The castle first mentioned in 1200 was originally owned by the King and later, at the end of the 13th century it fell in hands of Matúš Èák. Its owners alternated - at the end of the 14th century the family of Stibor of Stiborice bought it.
The next owners, the Bánffys who adapted the Gothic castle to the Renaissance residence, improved its fortifications preventing the Turks from conquering it at the end of the 16th century. When Bánffys died out, the castle was owned by several noble families. It fell in decay after fire in 1729.
The history of the castle is the subject of different legends. One of them narrates the origin of the name of castle derived from that of jester Becko for whom the Duke Stibor had the castle built.
Another legend has it that the lord of the castle had his servant thrown down from the rock because he protected his child from the lords favourite dog. Before his death, the servant pronounced a curse saying that they would meet in a year and days time, and indeed precisely after that time the lord was bitten by a snake and fell down to the same abyss.

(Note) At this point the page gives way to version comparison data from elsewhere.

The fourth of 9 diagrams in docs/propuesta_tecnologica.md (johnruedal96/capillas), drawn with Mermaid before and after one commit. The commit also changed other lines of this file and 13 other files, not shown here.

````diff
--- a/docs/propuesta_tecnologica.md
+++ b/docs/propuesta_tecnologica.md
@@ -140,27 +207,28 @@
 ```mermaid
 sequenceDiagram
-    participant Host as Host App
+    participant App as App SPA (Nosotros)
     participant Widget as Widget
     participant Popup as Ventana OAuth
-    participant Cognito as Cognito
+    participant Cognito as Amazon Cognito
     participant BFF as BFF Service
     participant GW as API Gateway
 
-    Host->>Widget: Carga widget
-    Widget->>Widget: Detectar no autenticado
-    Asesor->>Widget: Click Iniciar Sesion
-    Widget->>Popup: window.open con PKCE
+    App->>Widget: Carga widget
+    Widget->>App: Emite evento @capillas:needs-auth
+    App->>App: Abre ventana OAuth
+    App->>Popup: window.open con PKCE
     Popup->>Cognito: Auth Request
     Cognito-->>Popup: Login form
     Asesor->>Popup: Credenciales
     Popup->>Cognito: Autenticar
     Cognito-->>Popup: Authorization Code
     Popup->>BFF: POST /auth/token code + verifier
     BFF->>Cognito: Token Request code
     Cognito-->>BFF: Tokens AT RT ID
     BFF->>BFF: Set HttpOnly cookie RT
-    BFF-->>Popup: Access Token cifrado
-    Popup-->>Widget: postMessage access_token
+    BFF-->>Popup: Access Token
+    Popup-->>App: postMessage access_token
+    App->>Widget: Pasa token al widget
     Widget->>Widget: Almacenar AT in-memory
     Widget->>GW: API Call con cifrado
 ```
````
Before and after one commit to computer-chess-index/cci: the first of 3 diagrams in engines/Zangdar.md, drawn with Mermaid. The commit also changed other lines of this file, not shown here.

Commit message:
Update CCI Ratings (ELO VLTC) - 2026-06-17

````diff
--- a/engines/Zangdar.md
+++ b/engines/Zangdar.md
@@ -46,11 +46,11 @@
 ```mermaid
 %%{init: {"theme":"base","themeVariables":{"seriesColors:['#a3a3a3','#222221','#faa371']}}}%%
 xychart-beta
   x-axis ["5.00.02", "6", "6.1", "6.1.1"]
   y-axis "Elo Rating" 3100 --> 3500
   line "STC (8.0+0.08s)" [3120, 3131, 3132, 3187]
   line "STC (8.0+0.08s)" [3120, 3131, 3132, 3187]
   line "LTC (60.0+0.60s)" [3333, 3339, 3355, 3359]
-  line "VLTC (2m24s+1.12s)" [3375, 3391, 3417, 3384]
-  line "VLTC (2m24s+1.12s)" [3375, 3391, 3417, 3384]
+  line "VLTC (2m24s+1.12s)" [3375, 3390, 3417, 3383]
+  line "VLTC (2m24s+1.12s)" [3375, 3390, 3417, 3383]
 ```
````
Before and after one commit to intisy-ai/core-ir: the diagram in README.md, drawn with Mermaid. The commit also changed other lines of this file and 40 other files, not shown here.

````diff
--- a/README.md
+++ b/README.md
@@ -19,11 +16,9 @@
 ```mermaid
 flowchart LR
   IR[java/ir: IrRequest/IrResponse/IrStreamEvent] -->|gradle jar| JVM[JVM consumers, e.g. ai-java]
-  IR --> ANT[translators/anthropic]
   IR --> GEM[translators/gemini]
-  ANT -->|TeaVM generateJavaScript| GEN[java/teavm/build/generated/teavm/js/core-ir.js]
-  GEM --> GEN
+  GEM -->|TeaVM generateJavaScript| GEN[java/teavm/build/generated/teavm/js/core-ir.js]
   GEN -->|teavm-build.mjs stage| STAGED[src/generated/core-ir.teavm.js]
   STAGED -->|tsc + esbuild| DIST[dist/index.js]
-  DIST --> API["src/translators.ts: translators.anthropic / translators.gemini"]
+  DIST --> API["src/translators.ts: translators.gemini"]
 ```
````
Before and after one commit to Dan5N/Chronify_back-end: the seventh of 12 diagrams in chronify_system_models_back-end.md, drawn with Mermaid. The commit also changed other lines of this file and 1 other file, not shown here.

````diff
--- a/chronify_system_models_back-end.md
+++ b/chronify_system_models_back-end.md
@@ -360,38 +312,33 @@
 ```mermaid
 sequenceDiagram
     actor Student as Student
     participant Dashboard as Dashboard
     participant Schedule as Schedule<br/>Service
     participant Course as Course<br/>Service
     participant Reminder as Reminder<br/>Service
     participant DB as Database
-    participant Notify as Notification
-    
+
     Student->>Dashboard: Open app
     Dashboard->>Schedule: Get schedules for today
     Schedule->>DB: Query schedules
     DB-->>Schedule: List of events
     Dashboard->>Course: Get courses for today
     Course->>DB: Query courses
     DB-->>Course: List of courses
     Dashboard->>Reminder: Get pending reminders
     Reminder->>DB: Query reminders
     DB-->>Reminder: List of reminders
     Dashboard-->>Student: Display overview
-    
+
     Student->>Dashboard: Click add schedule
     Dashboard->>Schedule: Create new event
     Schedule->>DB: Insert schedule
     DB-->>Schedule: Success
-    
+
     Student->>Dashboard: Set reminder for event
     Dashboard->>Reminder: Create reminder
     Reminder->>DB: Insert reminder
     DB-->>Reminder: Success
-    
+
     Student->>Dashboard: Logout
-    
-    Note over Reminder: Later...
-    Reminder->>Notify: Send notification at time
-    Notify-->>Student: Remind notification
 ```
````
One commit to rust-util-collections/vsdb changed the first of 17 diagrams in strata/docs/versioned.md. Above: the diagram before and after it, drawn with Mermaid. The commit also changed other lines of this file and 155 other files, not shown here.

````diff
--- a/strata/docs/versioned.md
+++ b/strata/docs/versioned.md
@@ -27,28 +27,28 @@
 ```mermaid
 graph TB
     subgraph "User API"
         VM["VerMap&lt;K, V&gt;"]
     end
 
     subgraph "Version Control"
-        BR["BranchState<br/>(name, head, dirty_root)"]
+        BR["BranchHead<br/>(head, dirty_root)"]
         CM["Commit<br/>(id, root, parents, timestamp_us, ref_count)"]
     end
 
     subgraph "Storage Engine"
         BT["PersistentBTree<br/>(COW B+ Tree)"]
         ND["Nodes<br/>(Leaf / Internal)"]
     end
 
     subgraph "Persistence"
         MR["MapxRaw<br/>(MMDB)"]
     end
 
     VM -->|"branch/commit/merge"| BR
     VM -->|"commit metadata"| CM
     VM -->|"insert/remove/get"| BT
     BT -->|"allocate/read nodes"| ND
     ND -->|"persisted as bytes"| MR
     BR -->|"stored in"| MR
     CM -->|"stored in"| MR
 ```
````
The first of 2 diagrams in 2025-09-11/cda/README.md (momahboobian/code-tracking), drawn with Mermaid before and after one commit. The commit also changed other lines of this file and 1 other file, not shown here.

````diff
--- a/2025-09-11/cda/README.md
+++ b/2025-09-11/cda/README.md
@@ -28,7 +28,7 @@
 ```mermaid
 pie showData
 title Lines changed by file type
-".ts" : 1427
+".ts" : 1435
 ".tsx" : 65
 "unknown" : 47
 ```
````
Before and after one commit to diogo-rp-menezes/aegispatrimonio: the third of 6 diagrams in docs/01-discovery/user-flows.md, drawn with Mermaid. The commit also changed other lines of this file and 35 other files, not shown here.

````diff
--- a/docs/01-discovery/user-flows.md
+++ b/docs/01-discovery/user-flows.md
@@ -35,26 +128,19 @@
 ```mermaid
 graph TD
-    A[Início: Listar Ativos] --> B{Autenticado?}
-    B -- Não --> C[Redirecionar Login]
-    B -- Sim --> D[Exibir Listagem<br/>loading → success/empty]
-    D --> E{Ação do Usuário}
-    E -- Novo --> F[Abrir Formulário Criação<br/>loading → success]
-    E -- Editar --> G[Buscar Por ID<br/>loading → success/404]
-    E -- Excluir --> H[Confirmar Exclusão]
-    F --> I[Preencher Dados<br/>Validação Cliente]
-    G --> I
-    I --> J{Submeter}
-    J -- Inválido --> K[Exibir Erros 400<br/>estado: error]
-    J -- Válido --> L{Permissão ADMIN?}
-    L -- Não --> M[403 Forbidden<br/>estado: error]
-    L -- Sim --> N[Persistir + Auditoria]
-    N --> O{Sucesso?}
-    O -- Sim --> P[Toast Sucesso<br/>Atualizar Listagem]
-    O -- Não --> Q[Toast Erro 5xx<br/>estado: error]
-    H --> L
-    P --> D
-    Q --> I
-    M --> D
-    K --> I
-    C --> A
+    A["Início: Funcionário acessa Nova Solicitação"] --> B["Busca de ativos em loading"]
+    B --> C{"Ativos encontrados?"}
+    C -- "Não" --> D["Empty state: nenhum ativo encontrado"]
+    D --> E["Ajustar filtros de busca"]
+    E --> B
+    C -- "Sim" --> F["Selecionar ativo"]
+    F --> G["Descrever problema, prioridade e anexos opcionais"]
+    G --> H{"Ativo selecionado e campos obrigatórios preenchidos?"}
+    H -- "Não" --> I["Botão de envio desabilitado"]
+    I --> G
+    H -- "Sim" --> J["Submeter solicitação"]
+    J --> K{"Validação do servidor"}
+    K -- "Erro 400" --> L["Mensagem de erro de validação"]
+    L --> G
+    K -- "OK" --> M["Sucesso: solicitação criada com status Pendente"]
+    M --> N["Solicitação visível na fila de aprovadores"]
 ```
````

The well-conserved ruins of the castle, now the National Cultural Monument, are frequently visited by tourists, above all in July when the castle festival takes place. The former Ambro curia situated below the castle now shelters the exhibition of the local history.